The House Energy and Commerce Committee will try again this week to repeal a part of health reform that requires states to maintain their current Medicaid and Children’s Health Insurance Program (CHIP) programs until other parts of the law take effect.
Contrary to critics’ claims, these “maintenance-of-effort” (MOE) requirements don’t interfere with ongoing state efforts to fight Medicaid fraud. And the Congressional Budget Office (CBO) estimates that repealing them would cause 300,000 more people to be uninsured in 2015 than under current law.
Under the MOE provisions, states must keep their current Medicaid eligibility rules for adults until 2014, when new, nationwide Medicaid eligibility rules will take effect and state-based health insurance exchanges will begin operating. States must also maintain their Medicaid and CHIP eligibility rules for children until 2019.
CBO’s analysis of an effort to repeal the MOE last May explained that the vast majority of those who would become uninsured would be children. That analysis also found that half of the states would terminate their CHIP programs by the end of 2016 and others would cut back CHIP eligibility levels.
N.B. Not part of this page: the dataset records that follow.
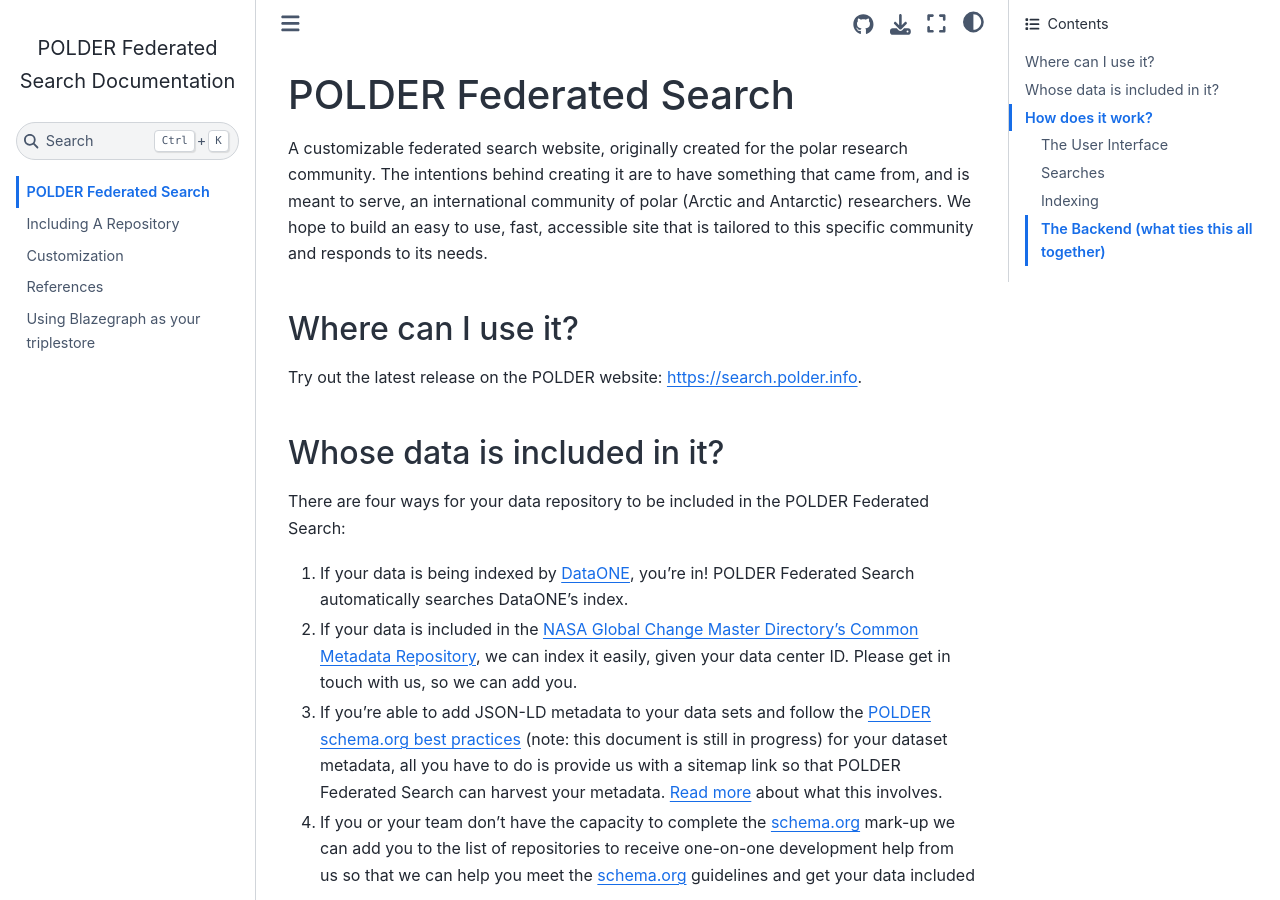
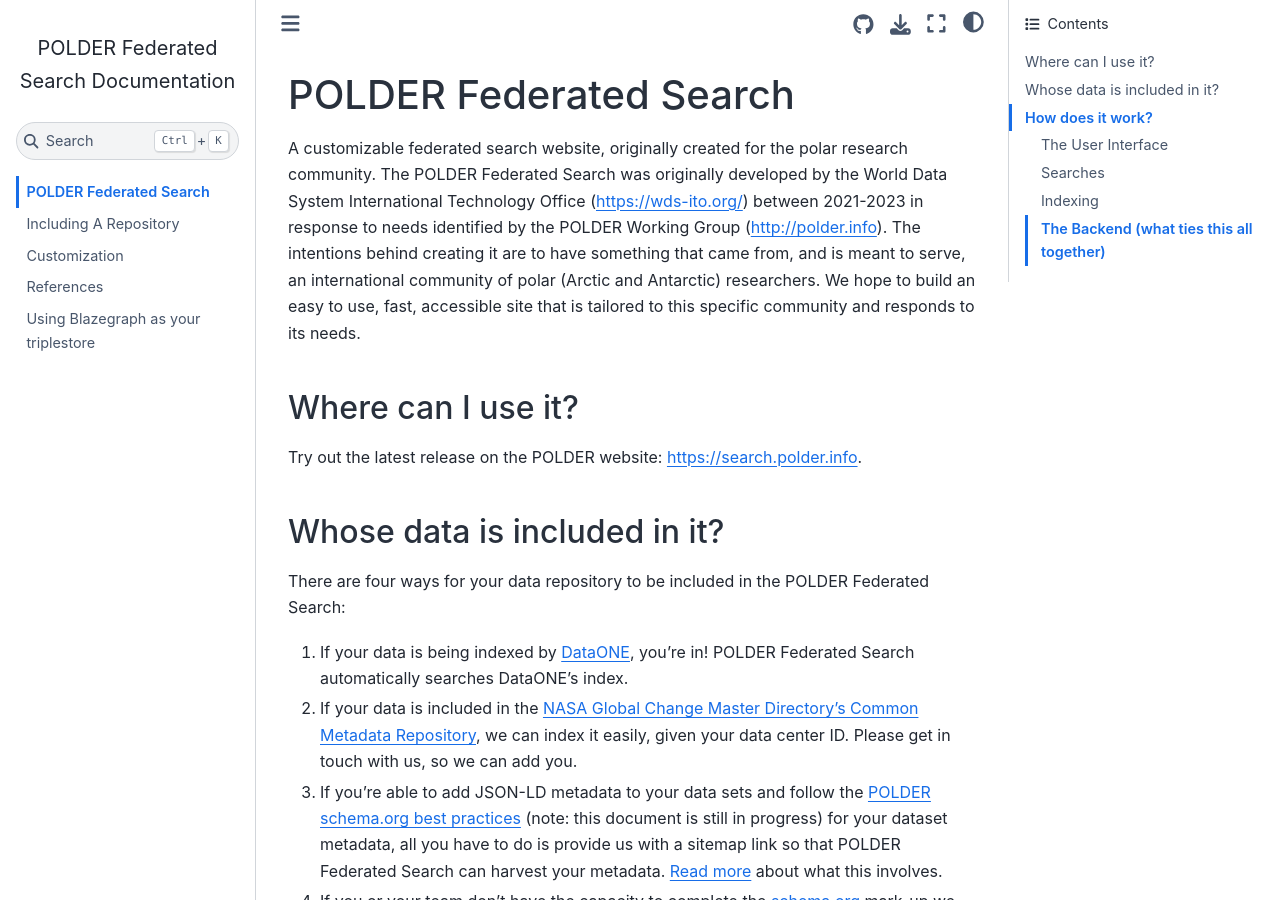
Before and after one commit to POLDER-Crew/Federated-Search-Documentation, a Jupyter Book: the page built from book/intro.md, in a window 1280 px wide and 900 px high. Built offline with Jupyter Book 1.0.4 settings and Sphinx 7.4.7 and the Sphinx Book theme 1.1.4, drawn with Linux system fonts in a browser that asks for light colours.

Commit message:
Update intro.md

```diff
--- a/book/intro.md
+++ b/book/intro.md
@@ -1,6 +1,6 @@
 # POLDER Federated Search
 
-A customizable federated search website, originally created for the polar research community. The intentions behind creating it are to have something that came from, and is meant to serve, an international community of polar (Arctic and Antarctic) researchers. We hope to build an easy to use, fast, accessible site that is tailored to this specific community and responds to its needs.
+A customizable federated search website, originally created for the polar research community. The POLDER Federated Search was originally developed by the World Data System International Technology Office (https://wds-ito.org/) between 2021-2023 in response to needs identified by the POLDER Working Group (http://polder.info). The intentions behind creating it are to have something that came from, and is meant to serve, an international community of polar (Arctic and Antarctic) researchers. We hope to build an easy to use, fast, accessible site that is tailored to this specific community and responds to its needs.
 
 ## Where can I use it?
 Try out the latest release on the POLDER website: [https://search.polder.info](https://search.polder.info).
```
Repeal would also put coverage for many seniors and people with disabilities at risk, as our report on this issue last year explained. These individuals could lose critical home- and community-based services that keep them out of institutions.
As my colleague Sarah Lueck explains, the provisions do not affect any of the tools and initiatives that states and the federal government use to combat fraud and abuse and recover misspent funds. In fact, anti-fraud activities have increased since Congress enacted the MOE as part of health reform. Nor does the MOE affect ongoing efforts to identify and remedy Medicaid payment errors that don’t involve fraud or abuse.
In short, repealing the MOE provisions wouldn’t make Medicaid more efficient, and it would mark a big step backward for one of health reform’s core goals: preserving and expanding affordable health coverage.